, Jitendra Mahakud
Published in SAGE
Volume: 7
Issue: 3
Pages: 315 - 349
The basic objective of this article is to evaluate the pricing implications of market-wide investor sentiment risk for cross-sectional return variations of Indian listed companies across industry groups. A multivariate time-series regression approach has been used to examine the impact of sentiment risk on stock return behaviour in the presence of other market-wide systematic risk factors. Our results suggest that the role of sentiment risk in the determination of a cross-section of stock returns is not uniform across the test asset portfolios formed on the basis of size, book-to-market equity, liquidity and momentum characteristics. For all portfolios, the impact of sentiment risk on the cross-section of stock returns behaviour has been disproportionately negative. The effect holds even after controlling for systematic market-wide risk factors. Although the impact of sentiment risk on industry-shorted portfolio returns persists in accordance with the theoretical argument, the cross-sectional variation with respect to different industries has been heavily dependent on the availability of stocks in that particular industry. The commonality of the sentiment effect across industry is not similar, as it is for the aggregate market.

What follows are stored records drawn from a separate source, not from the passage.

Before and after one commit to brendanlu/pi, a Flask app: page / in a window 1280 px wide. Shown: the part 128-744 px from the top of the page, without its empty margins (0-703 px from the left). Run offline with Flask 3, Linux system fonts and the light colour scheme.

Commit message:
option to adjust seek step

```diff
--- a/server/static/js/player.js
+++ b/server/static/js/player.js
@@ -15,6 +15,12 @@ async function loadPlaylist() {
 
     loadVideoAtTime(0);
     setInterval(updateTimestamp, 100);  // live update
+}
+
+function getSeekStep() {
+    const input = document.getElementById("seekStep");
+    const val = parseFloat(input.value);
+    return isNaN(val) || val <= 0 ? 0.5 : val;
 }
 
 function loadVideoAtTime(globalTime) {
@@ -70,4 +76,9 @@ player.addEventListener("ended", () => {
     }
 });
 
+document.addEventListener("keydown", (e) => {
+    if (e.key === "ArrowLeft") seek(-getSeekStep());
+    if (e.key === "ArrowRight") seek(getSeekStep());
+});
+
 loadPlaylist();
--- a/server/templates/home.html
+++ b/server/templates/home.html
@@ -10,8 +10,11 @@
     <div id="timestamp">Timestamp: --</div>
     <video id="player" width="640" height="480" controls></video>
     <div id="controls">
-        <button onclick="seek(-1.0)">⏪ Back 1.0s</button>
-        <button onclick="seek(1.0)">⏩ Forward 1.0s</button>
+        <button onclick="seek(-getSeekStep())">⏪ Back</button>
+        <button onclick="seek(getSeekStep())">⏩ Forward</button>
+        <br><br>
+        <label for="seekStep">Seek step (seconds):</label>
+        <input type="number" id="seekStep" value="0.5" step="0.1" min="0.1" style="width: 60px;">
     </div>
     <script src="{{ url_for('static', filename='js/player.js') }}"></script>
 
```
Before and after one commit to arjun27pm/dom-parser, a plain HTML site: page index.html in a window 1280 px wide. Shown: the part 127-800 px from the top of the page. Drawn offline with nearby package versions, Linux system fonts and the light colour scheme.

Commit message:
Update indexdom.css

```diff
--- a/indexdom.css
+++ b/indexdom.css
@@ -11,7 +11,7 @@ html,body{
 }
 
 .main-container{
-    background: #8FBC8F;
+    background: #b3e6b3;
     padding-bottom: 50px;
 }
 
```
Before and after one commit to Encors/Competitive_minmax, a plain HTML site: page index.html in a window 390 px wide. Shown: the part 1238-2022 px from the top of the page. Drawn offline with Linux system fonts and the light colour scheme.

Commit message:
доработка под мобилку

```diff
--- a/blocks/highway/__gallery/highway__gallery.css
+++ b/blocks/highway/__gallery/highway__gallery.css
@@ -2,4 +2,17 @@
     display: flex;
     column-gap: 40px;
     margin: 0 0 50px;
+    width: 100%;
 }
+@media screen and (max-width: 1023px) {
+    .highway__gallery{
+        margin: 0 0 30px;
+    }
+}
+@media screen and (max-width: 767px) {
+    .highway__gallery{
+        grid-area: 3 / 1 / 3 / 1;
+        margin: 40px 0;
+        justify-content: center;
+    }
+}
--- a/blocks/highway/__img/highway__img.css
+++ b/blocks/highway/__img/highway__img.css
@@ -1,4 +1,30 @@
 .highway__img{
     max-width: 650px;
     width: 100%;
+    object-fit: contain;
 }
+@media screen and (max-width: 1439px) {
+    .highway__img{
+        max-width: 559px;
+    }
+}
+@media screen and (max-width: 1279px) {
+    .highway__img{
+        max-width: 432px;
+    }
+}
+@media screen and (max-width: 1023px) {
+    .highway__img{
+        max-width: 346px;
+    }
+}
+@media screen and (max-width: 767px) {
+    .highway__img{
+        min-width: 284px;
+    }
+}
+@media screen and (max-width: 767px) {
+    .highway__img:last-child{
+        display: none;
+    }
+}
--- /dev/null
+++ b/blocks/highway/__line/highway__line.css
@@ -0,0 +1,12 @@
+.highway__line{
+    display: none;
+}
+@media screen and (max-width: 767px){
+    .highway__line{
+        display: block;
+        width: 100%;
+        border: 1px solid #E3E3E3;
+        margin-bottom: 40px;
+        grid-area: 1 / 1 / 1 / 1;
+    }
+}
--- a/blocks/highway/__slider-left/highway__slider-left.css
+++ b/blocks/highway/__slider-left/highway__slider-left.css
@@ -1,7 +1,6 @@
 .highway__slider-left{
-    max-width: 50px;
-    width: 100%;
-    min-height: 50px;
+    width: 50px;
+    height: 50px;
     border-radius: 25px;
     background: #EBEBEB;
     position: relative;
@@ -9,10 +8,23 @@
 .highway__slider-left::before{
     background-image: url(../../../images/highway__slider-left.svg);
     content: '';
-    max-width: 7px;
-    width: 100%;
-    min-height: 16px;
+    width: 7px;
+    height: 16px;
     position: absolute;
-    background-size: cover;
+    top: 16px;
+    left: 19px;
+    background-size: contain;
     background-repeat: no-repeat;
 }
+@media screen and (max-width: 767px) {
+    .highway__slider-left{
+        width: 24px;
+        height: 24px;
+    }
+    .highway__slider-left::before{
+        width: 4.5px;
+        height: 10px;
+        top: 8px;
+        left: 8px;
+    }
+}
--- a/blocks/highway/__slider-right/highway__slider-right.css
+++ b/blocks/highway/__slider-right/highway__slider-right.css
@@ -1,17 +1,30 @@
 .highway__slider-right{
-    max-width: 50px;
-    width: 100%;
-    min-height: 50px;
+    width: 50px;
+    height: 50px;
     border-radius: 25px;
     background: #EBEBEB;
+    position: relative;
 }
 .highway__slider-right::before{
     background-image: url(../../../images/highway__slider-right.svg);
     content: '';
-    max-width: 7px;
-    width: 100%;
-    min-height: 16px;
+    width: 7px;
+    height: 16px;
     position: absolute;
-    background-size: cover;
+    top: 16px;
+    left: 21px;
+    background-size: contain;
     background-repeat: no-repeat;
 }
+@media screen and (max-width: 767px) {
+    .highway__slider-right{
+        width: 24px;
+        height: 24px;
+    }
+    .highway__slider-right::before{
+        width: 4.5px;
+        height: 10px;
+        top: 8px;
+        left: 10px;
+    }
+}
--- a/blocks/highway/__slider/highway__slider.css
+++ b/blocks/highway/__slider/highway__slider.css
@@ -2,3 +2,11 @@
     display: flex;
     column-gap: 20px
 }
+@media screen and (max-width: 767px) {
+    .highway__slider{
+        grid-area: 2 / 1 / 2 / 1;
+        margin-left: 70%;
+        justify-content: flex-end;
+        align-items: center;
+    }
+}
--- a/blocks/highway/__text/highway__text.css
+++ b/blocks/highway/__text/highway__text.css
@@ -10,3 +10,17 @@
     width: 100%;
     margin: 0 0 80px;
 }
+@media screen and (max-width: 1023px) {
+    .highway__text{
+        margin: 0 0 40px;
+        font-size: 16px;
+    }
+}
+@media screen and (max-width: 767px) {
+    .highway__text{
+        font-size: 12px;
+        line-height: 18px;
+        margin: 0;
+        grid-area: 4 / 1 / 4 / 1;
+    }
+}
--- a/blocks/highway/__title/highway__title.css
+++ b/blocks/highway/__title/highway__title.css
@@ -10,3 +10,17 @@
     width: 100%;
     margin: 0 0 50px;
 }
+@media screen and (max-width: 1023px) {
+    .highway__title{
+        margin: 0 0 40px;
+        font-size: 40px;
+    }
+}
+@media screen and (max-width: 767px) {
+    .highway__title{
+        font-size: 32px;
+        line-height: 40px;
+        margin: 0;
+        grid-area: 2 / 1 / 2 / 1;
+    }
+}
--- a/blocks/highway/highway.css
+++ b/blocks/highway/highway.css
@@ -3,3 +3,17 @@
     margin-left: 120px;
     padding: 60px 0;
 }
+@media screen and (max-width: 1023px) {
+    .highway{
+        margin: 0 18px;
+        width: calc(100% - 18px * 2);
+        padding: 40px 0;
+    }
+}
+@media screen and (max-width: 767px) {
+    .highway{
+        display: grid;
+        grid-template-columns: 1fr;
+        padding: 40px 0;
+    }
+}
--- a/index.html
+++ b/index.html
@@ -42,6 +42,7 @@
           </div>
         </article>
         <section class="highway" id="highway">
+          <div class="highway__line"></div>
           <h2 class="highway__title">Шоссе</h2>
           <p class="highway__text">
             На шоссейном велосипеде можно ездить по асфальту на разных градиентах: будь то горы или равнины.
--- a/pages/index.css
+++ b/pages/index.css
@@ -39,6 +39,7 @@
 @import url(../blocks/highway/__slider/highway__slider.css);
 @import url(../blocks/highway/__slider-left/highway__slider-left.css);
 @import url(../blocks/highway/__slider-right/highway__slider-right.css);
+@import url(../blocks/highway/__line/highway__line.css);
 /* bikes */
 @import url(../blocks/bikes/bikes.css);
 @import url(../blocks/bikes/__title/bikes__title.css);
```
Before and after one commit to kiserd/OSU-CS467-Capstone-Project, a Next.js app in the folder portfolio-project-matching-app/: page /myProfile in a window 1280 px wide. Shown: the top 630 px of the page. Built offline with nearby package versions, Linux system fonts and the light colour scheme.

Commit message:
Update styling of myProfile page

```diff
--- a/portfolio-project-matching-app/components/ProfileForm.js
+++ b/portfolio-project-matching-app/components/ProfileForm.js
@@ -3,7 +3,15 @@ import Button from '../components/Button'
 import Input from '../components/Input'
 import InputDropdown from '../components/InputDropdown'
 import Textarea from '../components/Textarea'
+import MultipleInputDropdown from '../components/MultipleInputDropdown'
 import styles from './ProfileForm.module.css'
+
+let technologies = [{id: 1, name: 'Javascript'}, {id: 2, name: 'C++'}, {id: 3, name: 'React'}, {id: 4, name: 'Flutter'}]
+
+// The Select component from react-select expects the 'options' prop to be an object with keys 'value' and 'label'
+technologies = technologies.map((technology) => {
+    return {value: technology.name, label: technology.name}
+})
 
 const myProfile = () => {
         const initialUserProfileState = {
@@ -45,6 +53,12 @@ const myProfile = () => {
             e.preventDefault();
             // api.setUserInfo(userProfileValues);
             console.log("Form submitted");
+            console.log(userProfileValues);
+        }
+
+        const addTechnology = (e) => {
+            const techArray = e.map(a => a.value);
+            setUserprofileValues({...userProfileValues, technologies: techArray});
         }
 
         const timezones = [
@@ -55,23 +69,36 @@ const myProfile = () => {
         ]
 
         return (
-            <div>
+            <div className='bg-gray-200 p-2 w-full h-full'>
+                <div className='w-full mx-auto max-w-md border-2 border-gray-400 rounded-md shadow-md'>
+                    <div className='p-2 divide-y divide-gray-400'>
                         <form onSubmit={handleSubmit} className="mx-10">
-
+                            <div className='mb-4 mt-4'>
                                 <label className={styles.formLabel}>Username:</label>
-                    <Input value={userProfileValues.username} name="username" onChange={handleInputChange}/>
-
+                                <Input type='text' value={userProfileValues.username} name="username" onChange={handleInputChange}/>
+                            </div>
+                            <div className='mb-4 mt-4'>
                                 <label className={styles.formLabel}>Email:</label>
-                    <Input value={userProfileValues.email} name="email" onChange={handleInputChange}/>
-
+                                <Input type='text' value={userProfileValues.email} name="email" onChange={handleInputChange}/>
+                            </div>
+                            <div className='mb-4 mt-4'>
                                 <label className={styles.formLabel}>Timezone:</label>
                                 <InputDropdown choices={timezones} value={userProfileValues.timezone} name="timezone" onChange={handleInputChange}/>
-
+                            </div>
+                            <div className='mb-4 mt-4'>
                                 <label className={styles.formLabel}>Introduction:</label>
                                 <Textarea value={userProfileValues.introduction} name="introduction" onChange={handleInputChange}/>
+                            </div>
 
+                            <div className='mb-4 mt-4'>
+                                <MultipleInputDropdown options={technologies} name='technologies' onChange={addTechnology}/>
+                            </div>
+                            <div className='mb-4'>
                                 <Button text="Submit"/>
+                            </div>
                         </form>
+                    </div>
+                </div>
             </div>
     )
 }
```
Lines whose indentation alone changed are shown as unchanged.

The results suggest that generalisation of the hard-to-value and difficult-to-arbitrage argument must be judged with caution, keeping the industry effects in mind.
About the journal
JournalData powered by TypesetMargin: The Journal of Applied Economic Research
PublisherData powered by TypesetSAGE
Open AccessNo